Change listing data:

-.-.-

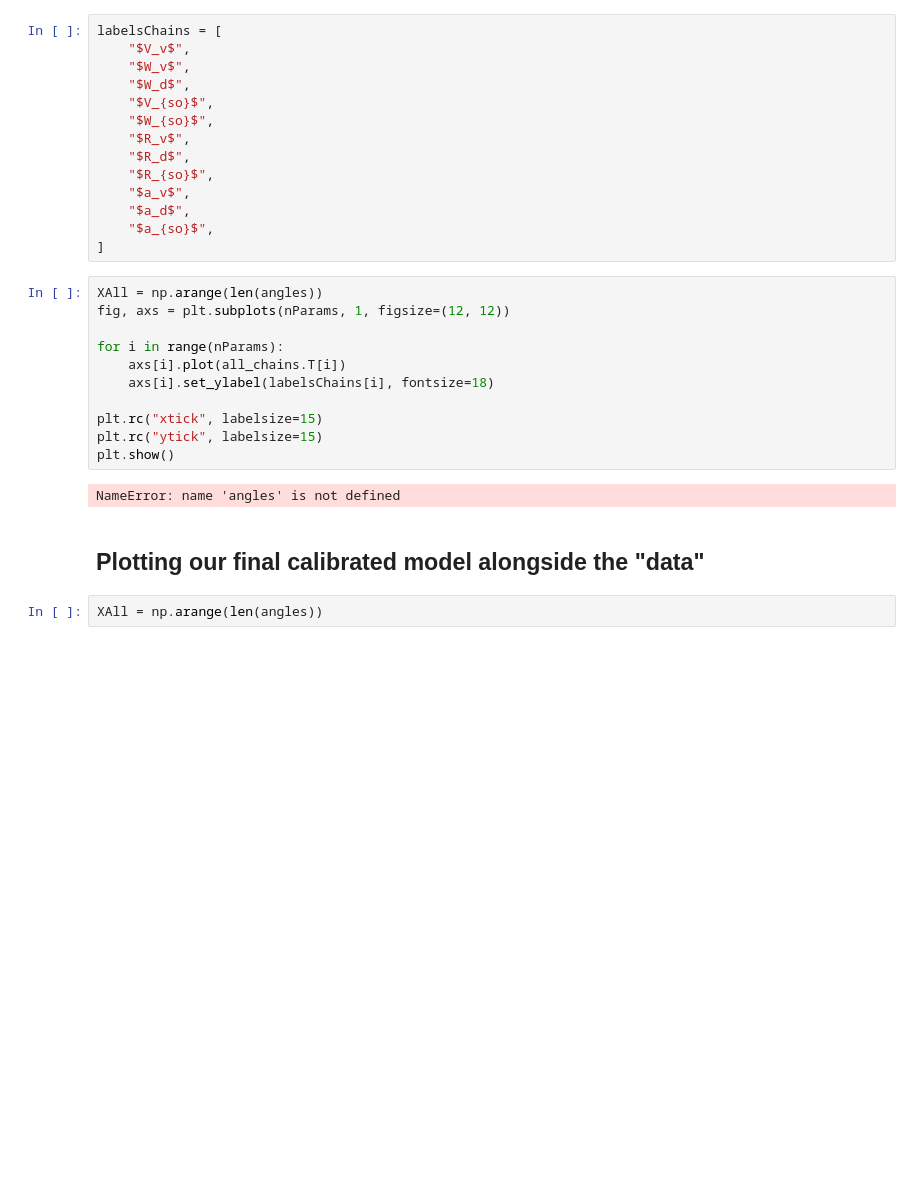
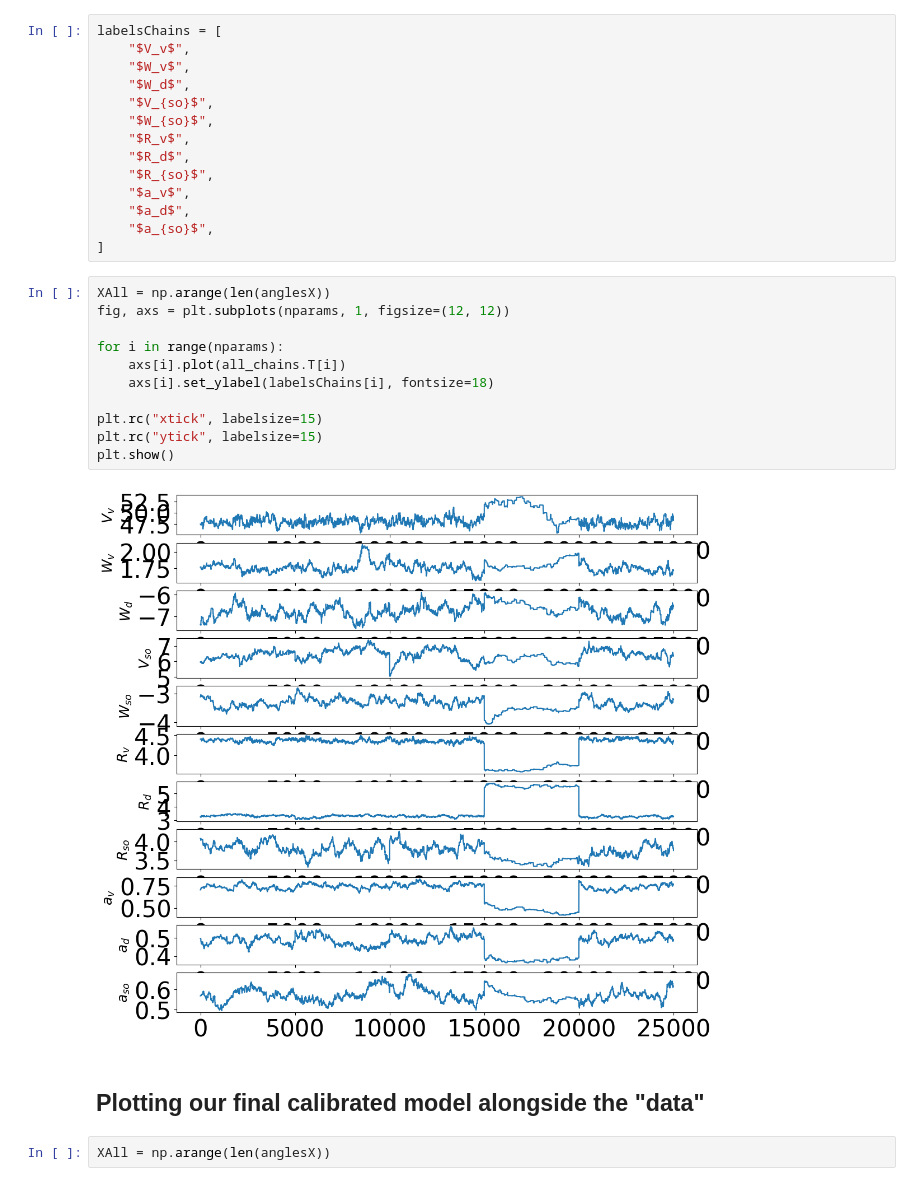
Before and after one commit to bandframework/rose, a Jupyter notebook: tutorials/ROSE_tutorial_2_optical_potential_surmise_UQ.ipynb, the cells around one changed output. Drawn from its saved outputs; the diff is of its cells as text; blank space fills up the shorter version.

```diff
--- a/tutorials/ROSE_tutorial_2_optical_potential_surmise_UQ.ipynb
+++ b/tutorials/ROSE_tutorial_2_optical_potential_surmise_UQ.ipynb
@@ -433,22 +467,22 @@ labelsChains = [
     "$a_{so}$",
 ]
 # %%
-XAll = np.arange(len(angles))
-fig, axs = plt.subplots(nParams, 1, figsize=(12, 12))
+XAll = np.arange(len(anglesX))
+fig, axs = plt.subplots(nparams, 1, figsize=(12, 12))
 
-for i in range(nParams):
+for i in range(nparams):
     axs[i].plot(all_chains.T[i])
     axs[i].set_ylabel(labelsChains[i], fontsize=18)
 
 plt.rc("xtick", labelsize=15)
 plt.rc("ytick", labelsize=15)
 plt.show()
 # %% [output]
-NameError: name 'angles' is not defined
+[figure, added]
 # %% [markdown]
 ## Plotting our final calibrated model alongside the "data"
 # %%
-XAll = np.arange(len(angles))
+XAll = np.arange(len(anglesX))
 # %%
 # %#%time
 rng = np.random.default_rng()
```
Also changed, not shown: parts of 13 cells of this notebook.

-.-.-

- TASK TO CARRY OUT -
Write out the whole of the data exactly; the pictures stay out.

- WRITTEN SOLUTION -
Before and after one commit to bandframework/rose, a Jupyter notebook: tutorials/ROSE_tutorial_2_optical_potential_surmise_UQ.ipynb, the cells around one changed output. Drawn from its saved outputs; the diff is of its cells as text; blank space fills up the shorter version.

```diff
--- a/tutorials/ROSE_tutorial_2_optical_potential_surmise_UQ.ipynb
+++ b/tutorials/ROSE_tutorial_2_optical_potential_surmise_UQ.ipynb
@@ -433,22 +467,22 @@ labelsChains = [
     "$a_{so}$",
 ]
 # %%
-XAll = np.arange(len(angles))
-fig, axs = plt.subplots(nParams, 1, figsize=(12, 12))
+XAll = np.arange(len(anglesX))
+fig, axs = plt.subplots(nparams, 1, figsize=(12, 12))
 
-for i in range(nParams):
+for i in range(nparams):
     axs[i].plot(all_chains.T[i])
     axs[i].set_ylabel(labelsChains[i], fontsize=18)
 
 plt.rc("xtick", labelsize=15)
 plt.rc("ytick", labelsize=15)
 plt.show()
 # %% [output]
-NameError: name 'angles' is not defined
+[figure, added]
 # %% [markdown]
 ## Plotting our final calibrated model alongside the "data"
 # %%
-XAll = np.arange(len(angles))
+XAll = np.arange(len(anglesX))
 # %%
 # %#%time
 rng = np.random.default_rng()
```
Also changed, not shown: parts of 13 cells of this notebook.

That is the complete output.